On January 8, 2016, FERC declined to initiate an enforcement action under the Public Utility Regulatory Policies Act of 1978 (PURPA) in a matter involving a solar developer’s access to Connecticut’s renewable energy procurement program. Allco Renewable Energy Limited (Allco) argued that the Connecticut Department of Energy and Environmental Protection and the Connecticut Public Utilities Regulatory Authority’s implementation of the state’s renewable energy procurement law violated FERC’s exclusive authority to regulate wholesale electricity sales. Under PURPA, states are allowed to regulate sales that involve small-scale generation projects known as Qualifying Facilities (QFs). However, Allco argued that the Connecticut agencies compelled Connecticut utilities to enter into contracts with a 250-megawatt wind farm, too large to be considered a QF, and prevented QFs like Allco from being selected. Allco also contended that Connecticut is planning another procurement under a new state law setting a minimum 20-megawatt size for generation, virtually excluding all QFs from participation.

Connecticut argued that because the renewable procurement law is not implemented under PURPA, PURPA cannot be violated. Connecticut noted that PURPA does not prohibit state renewables programs that are different than, or supplemental to, a state-compliant PURPA program. Connecticut also argued that it had not acted in any way that would intrude on FERC’s wholesale authority. Connecticut asserted that its renewables program is permissible because (i) the utilities purchase their proportionate share of actual output from the renewable generator; (ii) the agreements do not require the renewable resource to participate in the regional capacity market; and (iii) it provides for the creation of renewable energy certificates to be used for compliance with state requirements.

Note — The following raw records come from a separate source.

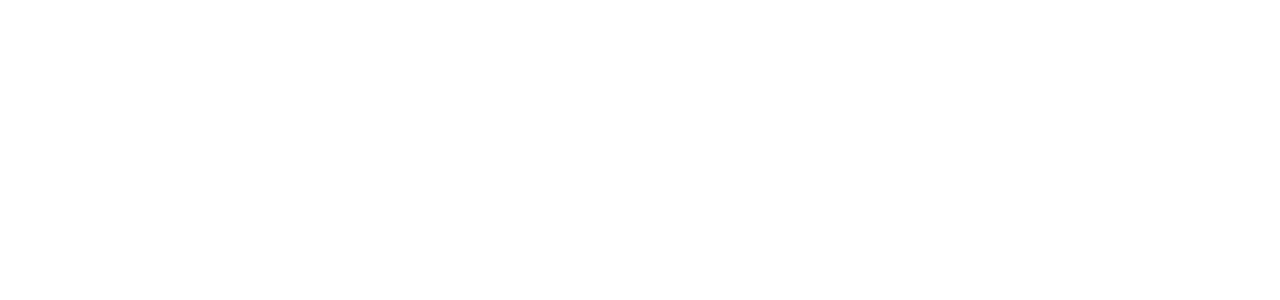
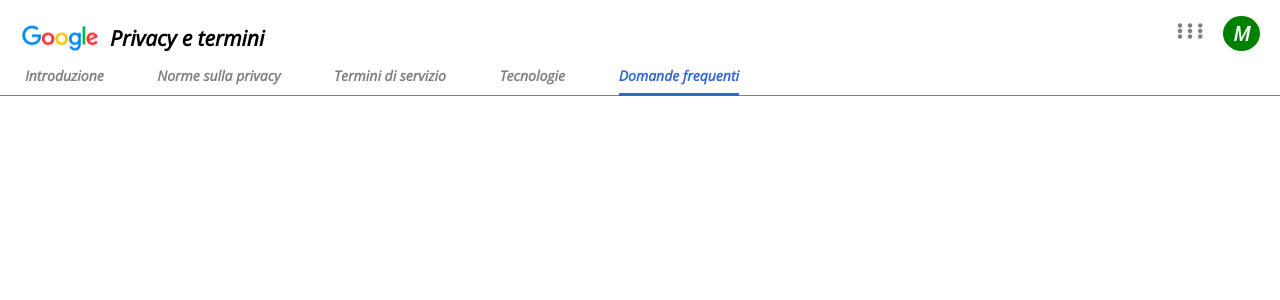
Before and after one commit to MattiaGiaco/php-google-faq, a PHP site: page / in a window 1280 px wide. Before the commit the part shown is empty. Shown: the top 300 px of the page. Run offline with PHP 8.4, Linux system fonts and the light colour scheme.

Commit message:
header done

```diff
--- a/index.php
+++ b/index.php
@@ -52,9 +52,43 @@
   <meta charset="UTF-8">
   <meta http-equiv="X-UA-Compatible" content="IE=edge">
   <meta name="viewport" content="width=device-width, initial-scale=1.0">
+  <link rel="preconnect" href="https://fonts.googleapis.com">
+ <link rel="preconnect" href="https://fonts.gstatic.com" crossorigin>
+ <link href="https://fonts.googleapis.com/css2?family=Acme&family=Lato:ital,wght@0,400;1,100&family=Open+Sans:ital,wght@1,300&family=Rubik&display=swap" rel="stylesheet">
+ <link rel="stylesheet" href="https://cdnjs.cloudflare.com/ajax/libs/font-awesome/5.15.4/css/all.min.css" integrity="sha512-1ycn6IcaQQ40/MKBW2W4Rhis/DbILU74C1vSrLJxCq57o941Ym01SwNsOMqvEBFlcgUa6xLiPY/NS5R+E6ztJQ==" crossorigin="anonymous" referrerpolicy="no-referrer" />
+  <link rel="stylesheet" href="style.css">
   <title>Google faq</title>
 </head>
 <body>
 
+<header>
+  <div class="logo">
+    <div class="header-title">
+      <img src="img/logo.png" alt="Logo Google">
+      <h2>Privacy e termini</h2>
+    </div>
+    <div class="user">
+      <div class="ham-menu">
+        <i class="fas fa-ellipsis-v"></i>
+        <i class="fas fa-ellipsis-v"></i>
+        <i class="fas fa-ellipsis-v"></i>
+      </div>
+      <div>
+        <span>M</span>
+      </div>
+    </div>
+  </div>
+
+  <div class="menu">
+    <ul>
+      <li>Introduzione</li>
+      <li>Norme sulla privacy</li>
+      <li>Termini di servizio</li>
+      <li>Tecnologie</li>
+      <li>Domande frequenti</li>
+    </ul>
+  </div>
+</header>
+
 </body>
 </html>
--- /dev/null
+++ b/style.css
@@ -0,0 +1,58 @@
+*{
+  margin: 0;
+  padding: 0;
+  box-sizing: border-box;
+}
+
+body{
+  font-family: 'Open Sans', sans-serif;
+  font-size: 14px;
+}
+
+/* HEADER */
+header{
+  border-bottom: 1px solid gray;
+  padding-bottom: 10px;
+}
+.logo{
+  display:flex;
+  justify-content: space-between;
+}
+.header-title{
+  display: flex;
+  align-items: center;
+  padding: 10px 0 0 10px;
+}
+.header-title img{
+  width: 100px;
+}
+.user{
+  display: flex;
+  padding: 20px 20px 0 0;
+}
+.user span{
+  color: white;
+  background-color: green;
+  border-radius: 50%;
+  padding: 4px 10px;
+  font-size: 20px;
+  font-weight: bold;
+  margin-left: 20px;
+}
+.user .ham-menu{
+  font-size: 16px;
+  color: gray;
+}
+
+.menu li{
+  display: inline;
+  margin: 0 25px;
+  font-weight: bold;
+  color: gray;
+}
+
+.menu li:last-of-type{
+  color: #3367d6;
+  border-bottom: 3px solid #3367d6;
+  padding-bottom: 8px;
+}
```
Also changed, not shown: img/logo.png (added).
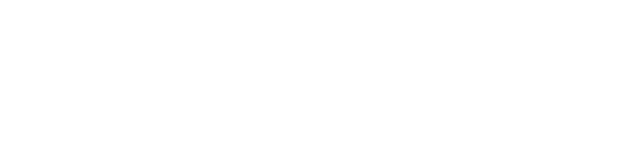
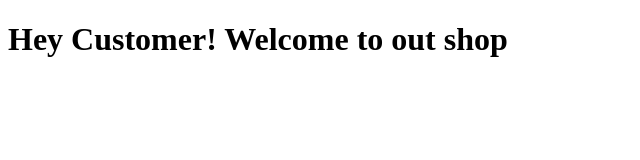
Before and after one commit to AbadNicolas/XHZ-project, a plain HTML site: page index.html in a window 1280 px wide. Shown: the whole page, without its empty margins (0-640 px from the left). Drawn offline with Linux system fonts and the light colour scheme.

Commit message:
page with greeting header

```diff
--- a/index.html
+++ b/index.html
@@ -4,6 +4,6 @@
     <title>Welcome to XYH</title>
 </head>
 <body>
-
+  <h1> Hey Customer! Welcome to out shop  </h1>
 </body>
 </html>
```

While Connecticut requested both a favorable ruling and substantive guidance from FERC, such as a declaratory order, FERC simply issued a notice declining to initiate any action. Additionally, FERC stated that its decision does not preclude Allco from bringing its own action against the Connecticut agencies. Allco has since stated that it intends to file an enforcement action in federal court, ensuring that this issue will remain unresolved for the foreseeable future.